In the early 1980s, another American skater, Mark Cockerell, was training quads and contemplating doing them in competition. His decision to remove the quad from his free program at the National Sports Festival in the summer of 1983 reflects the attitudes of the 6.0 era – risk taking was not rewarded, perfection was (NY Times June 27, 1983): ”If I had been in first place after the short program, I would have done the quad,” he said of the jump, which has never been successfully performed in competition. ”But being third, I knew I needed to be perfect. I didn’t want to show off, I just wanted to get the job done.’” He also mentions training quads in a 2018 interview (Columbia Metropolitan interview, Jan–Feb 2018): “I remember being told repeatedly that it was impossible to do a quadruple jump, and I was bound and determined to do it. I was doing them on a regular basis in 1981 and ’82, and after I stopped, I don’t think anyone tried it for another 10 years. There was another couple of guys out there working on them at the same time, and we pushed each other.”

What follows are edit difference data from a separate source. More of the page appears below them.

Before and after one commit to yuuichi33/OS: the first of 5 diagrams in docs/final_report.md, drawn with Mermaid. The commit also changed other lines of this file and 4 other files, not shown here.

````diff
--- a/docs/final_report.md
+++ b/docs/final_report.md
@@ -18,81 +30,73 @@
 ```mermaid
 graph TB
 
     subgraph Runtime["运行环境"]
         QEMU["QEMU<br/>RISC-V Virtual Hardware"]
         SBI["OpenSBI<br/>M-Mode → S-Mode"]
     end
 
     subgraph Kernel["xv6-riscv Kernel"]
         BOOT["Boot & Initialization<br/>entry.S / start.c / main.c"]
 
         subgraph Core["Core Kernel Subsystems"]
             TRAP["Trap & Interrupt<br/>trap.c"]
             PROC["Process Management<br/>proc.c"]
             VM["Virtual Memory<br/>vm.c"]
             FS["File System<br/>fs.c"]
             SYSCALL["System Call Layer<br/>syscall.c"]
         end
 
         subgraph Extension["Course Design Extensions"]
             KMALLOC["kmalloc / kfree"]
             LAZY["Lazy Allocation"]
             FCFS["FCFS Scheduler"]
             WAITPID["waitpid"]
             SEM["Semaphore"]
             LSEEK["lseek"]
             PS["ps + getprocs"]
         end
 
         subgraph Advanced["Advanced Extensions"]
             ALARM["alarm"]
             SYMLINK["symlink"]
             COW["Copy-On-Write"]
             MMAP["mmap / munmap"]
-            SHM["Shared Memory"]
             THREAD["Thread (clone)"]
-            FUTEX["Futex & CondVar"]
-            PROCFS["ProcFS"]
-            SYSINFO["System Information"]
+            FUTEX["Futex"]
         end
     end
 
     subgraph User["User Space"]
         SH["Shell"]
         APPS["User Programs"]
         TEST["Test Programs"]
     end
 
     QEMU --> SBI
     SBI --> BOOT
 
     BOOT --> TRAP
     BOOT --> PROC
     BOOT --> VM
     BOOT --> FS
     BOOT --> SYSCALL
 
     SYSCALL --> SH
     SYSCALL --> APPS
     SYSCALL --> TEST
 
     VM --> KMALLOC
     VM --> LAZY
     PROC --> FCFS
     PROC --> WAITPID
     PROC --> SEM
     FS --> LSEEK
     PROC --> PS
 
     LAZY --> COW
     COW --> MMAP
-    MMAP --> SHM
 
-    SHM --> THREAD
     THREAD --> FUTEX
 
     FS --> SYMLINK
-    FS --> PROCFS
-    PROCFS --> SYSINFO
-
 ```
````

Cockerell’s perception of the quad timeline is not quite correct and that first mention in the news of him practicing a quad is after Alexandre Fadeev (USSR) had already tried one in international competition. But did Cockerell really try a quad in competition?
Another similar case in the early 1980s was Campbell Sinclair, a Canadian who trained quad loops at least in 1982 (SkateGuard blog Airborne: A Timeline of Canadian Jumping History March 4, 2021). He did try a triple toe loop – triple loop combination which was also just about unheard of at that time, but it remains uncertain if he tried quads in competition.
If a quad is attempted and no one reports it, does it mean that it did not happen? In a way it did not happen, because only a record of almost any kind of a quad attempt would save it for the future generations to find. It is possible that journalists might not have paid attention to a quad attempt before Fadeev’s try in the big scene in 1983 triggered interest in the press and attention to that detail.
The modern development of jumps difficulty started in the 1950s when triple jumps started to get conquered: loop, Salchow and flip in the 1950s, Lutz and toe loop in the 1960s. The triple Axel was defeated only in 1978 when Vern Taylor (CAN) managed to jump a clean one in competition. Considering this, the early quadruple dreams seem perhaps overtly ambitious, but show that they were not considered impossible!
The next chapter can be found here.